TASK DESCRIPTION -
The response should consist of the listing, repeated word for word.

>>>

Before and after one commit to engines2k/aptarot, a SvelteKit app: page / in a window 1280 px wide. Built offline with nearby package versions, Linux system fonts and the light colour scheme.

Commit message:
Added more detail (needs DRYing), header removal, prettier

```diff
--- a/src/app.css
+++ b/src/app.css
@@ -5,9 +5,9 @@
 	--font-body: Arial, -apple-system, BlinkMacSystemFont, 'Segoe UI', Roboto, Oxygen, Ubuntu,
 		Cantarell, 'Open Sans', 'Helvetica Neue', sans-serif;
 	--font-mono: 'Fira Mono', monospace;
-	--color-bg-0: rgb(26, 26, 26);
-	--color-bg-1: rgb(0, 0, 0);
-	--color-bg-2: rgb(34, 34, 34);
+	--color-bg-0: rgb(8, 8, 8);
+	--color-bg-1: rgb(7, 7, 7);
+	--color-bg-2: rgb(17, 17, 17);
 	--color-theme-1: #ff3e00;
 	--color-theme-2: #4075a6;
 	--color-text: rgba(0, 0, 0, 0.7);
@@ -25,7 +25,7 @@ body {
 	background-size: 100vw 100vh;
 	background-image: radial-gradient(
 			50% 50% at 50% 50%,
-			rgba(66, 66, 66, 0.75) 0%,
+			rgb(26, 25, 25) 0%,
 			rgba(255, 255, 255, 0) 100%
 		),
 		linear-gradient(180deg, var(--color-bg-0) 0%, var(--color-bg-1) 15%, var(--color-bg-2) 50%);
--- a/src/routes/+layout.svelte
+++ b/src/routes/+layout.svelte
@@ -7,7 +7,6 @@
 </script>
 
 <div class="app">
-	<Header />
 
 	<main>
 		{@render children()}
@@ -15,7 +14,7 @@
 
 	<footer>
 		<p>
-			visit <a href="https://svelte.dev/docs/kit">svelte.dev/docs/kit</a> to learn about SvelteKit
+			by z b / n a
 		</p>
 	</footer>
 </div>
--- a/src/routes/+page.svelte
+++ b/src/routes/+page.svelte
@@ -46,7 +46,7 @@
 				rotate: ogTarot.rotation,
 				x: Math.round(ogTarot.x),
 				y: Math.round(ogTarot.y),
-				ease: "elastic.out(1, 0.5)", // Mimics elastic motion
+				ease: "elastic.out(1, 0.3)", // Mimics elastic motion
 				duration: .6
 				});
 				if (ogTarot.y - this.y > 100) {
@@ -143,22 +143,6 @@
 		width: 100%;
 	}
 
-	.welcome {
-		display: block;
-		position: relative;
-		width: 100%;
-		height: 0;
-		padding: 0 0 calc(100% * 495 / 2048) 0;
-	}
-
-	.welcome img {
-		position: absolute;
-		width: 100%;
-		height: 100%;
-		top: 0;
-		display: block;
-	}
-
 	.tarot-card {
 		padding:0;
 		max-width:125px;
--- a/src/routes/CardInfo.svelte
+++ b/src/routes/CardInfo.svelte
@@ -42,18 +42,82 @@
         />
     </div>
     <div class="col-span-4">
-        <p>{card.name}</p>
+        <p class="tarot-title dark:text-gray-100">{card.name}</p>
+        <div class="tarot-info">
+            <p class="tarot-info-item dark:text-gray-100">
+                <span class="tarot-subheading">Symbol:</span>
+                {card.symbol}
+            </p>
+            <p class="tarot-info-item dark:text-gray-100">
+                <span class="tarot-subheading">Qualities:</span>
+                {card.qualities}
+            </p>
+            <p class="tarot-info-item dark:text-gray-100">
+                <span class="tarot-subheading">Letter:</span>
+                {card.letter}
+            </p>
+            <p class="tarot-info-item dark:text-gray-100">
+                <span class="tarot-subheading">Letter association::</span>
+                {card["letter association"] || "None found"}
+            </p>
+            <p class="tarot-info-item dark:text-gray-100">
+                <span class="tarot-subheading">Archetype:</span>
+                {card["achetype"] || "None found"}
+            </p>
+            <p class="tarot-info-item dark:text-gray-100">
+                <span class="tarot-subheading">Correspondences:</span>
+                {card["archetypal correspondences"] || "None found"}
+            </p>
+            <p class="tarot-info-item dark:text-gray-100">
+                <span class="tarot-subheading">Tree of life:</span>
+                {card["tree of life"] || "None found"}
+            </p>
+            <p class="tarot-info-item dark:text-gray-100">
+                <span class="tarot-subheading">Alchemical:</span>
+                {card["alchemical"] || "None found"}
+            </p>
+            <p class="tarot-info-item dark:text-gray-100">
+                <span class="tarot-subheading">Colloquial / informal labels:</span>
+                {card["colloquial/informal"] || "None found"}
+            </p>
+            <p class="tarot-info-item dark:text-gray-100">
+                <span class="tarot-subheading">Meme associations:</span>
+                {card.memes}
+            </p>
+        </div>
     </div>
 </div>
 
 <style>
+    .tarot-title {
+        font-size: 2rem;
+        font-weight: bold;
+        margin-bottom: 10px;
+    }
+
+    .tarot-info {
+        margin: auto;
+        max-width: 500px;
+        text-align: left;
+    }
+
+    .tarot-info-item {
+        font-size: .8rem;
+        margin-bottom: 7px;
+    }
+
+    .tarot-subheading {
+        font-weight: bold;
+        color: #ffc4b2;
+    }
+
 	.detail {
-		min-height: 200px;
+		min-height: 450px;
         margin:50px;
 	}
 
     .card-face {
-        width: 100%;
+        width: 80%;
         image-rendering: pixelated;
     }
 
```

<<<

ANSWER BOX -
Before and after one commit to engines2k/aptarot, a SvelteKit app: page / in a window 1280 px wide. Built offline with nearby package versions, Linux system fonts and the light colour scheme.

Commit message:
Added more detail (needs DRYing), header removal, prettier

```diff
--- a/src/app.css
+++ b/src/app.css
@@ -5,9 +5,9 @@
 	--font-body: Arial, -apple-system, BlinkMacSystemFont, 'Segoe UI', Roboto, Oxygen, Ubuntu,
 		Cantarell, 'Open Sans', 'Helvetica Neue', sans-serif;
 	--font-mono: 'Fira Mono', monospace;
-	--color-bg-0: rgb(26, 26, 26);
-	--color-bg-1: rgb(0, 0, 0);
-	--color-bg-2: rgb(34, 34, 34);
+	--color-bg-0: rgb(8, 8, 8);
+	--color-bg-1: rgb(7, 7, 7);
+	--color-bg-2: rgb(17, 17, 17);
 	--color-theme-1: #ff3e00;
 	--color-theme-2: #4075a6;
 	--color-text: rgba(0, 0, 0, 0.7);
@@ -25,7 +25,7 @@ body {
 	background-size: 100vw 100vh;
 	background-image: radial-gradient(
 			50% 50% at 50% 50%,
-			rgba(66, 66, 66, 0.75) 0%,
+			rgb(26, 25, 25) 0%,
 			rgba(255, 255, 255, 0) 100%
 		),
 		linear-gradient(180deg, var(--color-bg-0) 0%, var(--color-bg-1) 15%, var(--color-bg-2) 50%);
--- a/src/routes/+layout.svelte
+++ b/src/routes/+layout.svelte
@@ -7,7 +7,6 @@
 </script>
 
 <div class="app">
-	<Header />
 
 	<main>
 		{@render children()}
@@ -15,7 +14,7 @@
 
 	<footer>
 		<p>
-			visit <a href="https://svelte.dev/docs/kit">svelte.dev/docs/kit</a> to learn about SvelteKit
+			by z b / n a
 		</p>
 	</footer>
 </div>
--- a/src/routes/+page.svelte
+++ b/src/routes/+page.svelte
@@ -46,7 +46,7 @@
 				rotate: ogTarot.rotation,
 				x: Math.round(ogTarot.x),
 				y: Math.round(ogTarot.y),
-				ease: "elastic.out(1, 0.5)", // Mimics elastic motion
+				ease: "elastic.out(1, 0.3)", // Mimics elastic motion
 				duration: .6
 				});
 				if (ogTarot.y - this.y > 100) {
@@ -143,22 +143,6 @@
 		width: 100%;
 	}
 
-	.welcome {
-		display: block;
-		position: relative;
-		width: 100%;
-		height: 0;
-		padding: 0 0 calc(100% * 495 / 2048) 0;
-	}
-
-	.welcome img {
-		position: absolute;
-		width: 100%;
-		height: 100%;
-		top: 0;
-		display: block;
-	}
-
 	.tarot-card {
 		padding:0;
 		max-width:125px;
--- a/src/routes/CardInfo.svelte
+++ b/src/routes/CardInfo.svelte
@@ -42,18 +42,82 @@
         />
     </div>
     <div class="col-span-4">
-        <p>{card.name}</p>
+        <p class="tarot-title dark:text-gray-100">{card.name}</p>
+        <div class="tarot-info">
+            <p class="tarot-info-item dark:text-gray-100">
+                <span class="tarot-subheading">Symbol:</span>
+                {card.symbol}
+            </p>
+            <p class="tarot-info-item dark:text-gray-100">
+                <span class="tarot-subheading">Qualities:</span>
+                {card.qualities}
+            </p>
+            <p class="tarot-info-item dark:text-gray-100">
+                <span class="tarot-subheading">Letter:</span>
+                {card.letter}
+            </p>
+            <p class="tarot-info-item dark:text-gray-100">
+                <span class="tarot-subheading">Letter association::</span>
+                {card["letter association"] || "None found"}
+            </p>
+            <p class="tarot-info-item dark:text-gray-100">
+                <span class="tarot-subheading">Archetype:</span>
+                {card["achetype"] || "None found"}
+            </p>
+            <p class="tarot-info-item dark:text-gray-100">
+                <span class="tarot-subheading">Correspondences:</span>
+                {card["archetypal correspondences"] || "None found"}
+            </p>
+            <p class="tarot-info-item dark:text-gray-100">
+                <span class="tarot-subheading">Tree of life:</span>
+                {card["tree of life"] || "None found"}
+            </p>
+            <p class="tarot-info-item dark:text-gray-100">
+                <span class="tarot-subheading">Alchemical:</span>
+                {card["alchemical"] || "None found"}
+            </p>
+            <p class="tarot-info-item dark:text-gray-100">
+                <span class="tarot-subheading">Colloquial / informal labels:</span>
+                {card["colloquial/informal"] || "None found"}
+            </p>
+            <p class="tarot-info-item dark:text-gray-100">
+                <span class="tarot-subheading">Meme associations:</span>
+                {card.memes}
+            </p>
+        </div>
     </div>
 </div>
 
 <style>
+    .tarot-title {
+        font-size: 2rem;
+        font-weight: bold;
+        margin-bottom: 10px;
+    }
+
+    .tarot-info {
+        margin: auto;
+        max-width: 500px;
+        text-align: left;
+    }
+
+    .tarot-info-item {
+        font-size: .8rem;
+        margin-bottom: 7px;
+    }
+
+    .tarot-subheading {
+        font-weight: bold;
+        color: #ffc4b2;
+    }
+
 	.detail {
-		min-height: 200px;
+		min-height: 450px;
         margin:50px;
 	}
 
     .card-face {
-        width: 100%;
+        width: 80%;
         image-rendering: pixelated;
     }
 
```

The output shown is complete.